Abstract Syntax Tree

The representation of SourceCode as a tree of nodes representing constants or variables (leaves) and operators or statements (inner nodes). Also called a "parse tree". An AbstractSyntaxTree is often the output of a parser (or the "parse stage" of a compiler), and forms the input to semantic analysis and code generation (this assumes a phased compiler; many compilers interleave the phases in order to conserve memory).
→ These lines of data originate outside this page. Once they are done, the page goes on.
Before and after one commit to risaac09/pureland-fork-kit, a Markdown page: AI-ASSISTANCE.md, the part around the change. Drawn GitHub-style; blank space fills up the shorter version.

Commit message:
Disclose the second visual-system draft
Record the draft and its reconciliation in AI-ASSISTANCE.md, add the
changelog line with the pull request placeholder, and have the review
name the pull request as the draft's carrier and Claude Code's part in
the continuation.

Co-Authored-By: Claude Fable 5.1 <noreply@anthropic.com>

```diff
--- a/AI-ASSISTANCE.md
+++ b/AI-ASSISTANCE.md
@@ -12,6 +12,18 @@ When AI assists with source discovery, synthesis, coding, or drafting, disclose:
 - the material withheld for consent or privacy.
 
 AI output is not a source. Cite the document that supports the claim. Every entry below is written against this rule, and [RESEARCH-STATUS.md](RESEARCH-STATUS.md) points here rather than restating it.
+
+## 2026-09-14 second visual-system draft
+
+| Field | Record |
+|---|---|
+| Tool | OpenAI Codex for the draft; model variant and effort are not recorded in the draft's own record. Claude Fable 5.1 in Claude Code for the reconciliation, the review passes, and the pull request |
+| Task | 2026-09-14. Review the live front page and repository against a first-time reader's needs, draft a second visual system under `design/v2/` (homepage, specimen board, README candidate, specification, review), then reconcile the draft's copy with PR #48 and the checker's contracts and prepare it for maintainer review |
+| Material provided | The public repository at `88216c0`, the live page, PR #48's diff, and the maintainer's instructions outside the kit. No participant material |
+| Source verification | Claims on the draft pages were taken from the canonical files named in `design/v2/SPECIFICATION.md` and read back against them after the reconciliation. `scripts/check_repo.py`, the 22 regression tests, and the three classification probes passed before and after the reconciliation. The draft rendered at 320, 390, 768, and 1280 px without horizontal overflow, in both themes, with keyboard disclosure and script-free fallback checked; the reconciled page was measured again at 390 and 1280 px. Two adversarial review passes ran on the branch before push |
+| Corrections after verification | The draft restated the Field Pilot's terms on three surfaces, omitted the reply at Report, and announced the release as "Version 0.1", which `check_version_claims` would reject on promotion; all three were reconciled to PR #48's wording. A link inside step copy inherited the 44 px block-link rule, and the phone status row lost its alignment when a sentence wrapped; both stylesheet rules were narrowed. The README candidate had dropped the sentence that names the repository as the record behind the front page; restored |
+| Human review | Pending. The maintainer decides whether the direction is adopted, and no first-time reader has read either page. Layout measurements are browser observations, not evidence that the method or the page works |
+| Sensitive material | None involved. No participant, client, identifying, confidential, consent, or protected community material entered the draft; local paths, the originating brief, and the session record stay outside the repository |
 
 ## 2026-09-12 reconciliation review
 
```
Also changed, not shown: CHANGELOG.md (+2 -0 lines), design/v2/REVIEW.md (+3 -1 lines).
Note that the AbstractSyntaxTree reveals the lexical/syntactical structure of the program text - what blocks and statements are lexically contained within in what. This may - or may not - be related to the semantic structure of the program. For example, in most OO languages with inheritance, the inheritance hierarchy is not revealed by examining the arrangement of the AST; you have to further and "match names" (to be imprecise). OTOH, in C and C++, lexical scopes mean next to nothing (other than being important for public/private in C++), all named C++ scopes are "flattened" and the lexical structure has little runtime significance. In other languages with LexicalScoping or things resembling it (Java InnerClasses, SmalltalkBlocks?), the lexical structure has greater significance.

Unlike concrete syntax, which consists of a linear sequence of characters and/or tokens, along with a set of rules for parsing them, abstract syntax doesn't (generally) have to worry about issues such as parser ambiguity, operator precedence, etc.

AbstractSyntaxTrees are a common intermediate form during compilation of SourceCode.

See http://en.wikipedia.org/wiki/Abstract_syntax_tree

TopMind wrote:

Note that the data representation does not necessarily have to be a tree. It can also be nodes (records) with references to other nodes. And, a "syntax tree" is often not a "pure" tree because leaves may reference the same information, such as the same function name or variable name. Thus, "tree" is used in kind of a loose sense.

''Sorta correct, but not quite. The AST is (typically) the output of a parse phase; and it is structured as a tree. Why? That's what happens when you parse a ContextFreeGrammar? -

3.if the grammar cannot be represented with a tree, it isn't context-free. This by no means limits the expressibility of the underlying language (as context-sensitive features are introduced in the semantic analysis level of most languages), but use of CFGs makes parsing much easier to deal with. Via indirection (such as provided by variables), you are correct that non-tree-like relationships can be expressed; and some optimizations such as CommonSubexpressionElimination? might be done on an AST, making it a DAG shape. But prior to any such semantic analysis; the output of a parser is generally tree-shaped.''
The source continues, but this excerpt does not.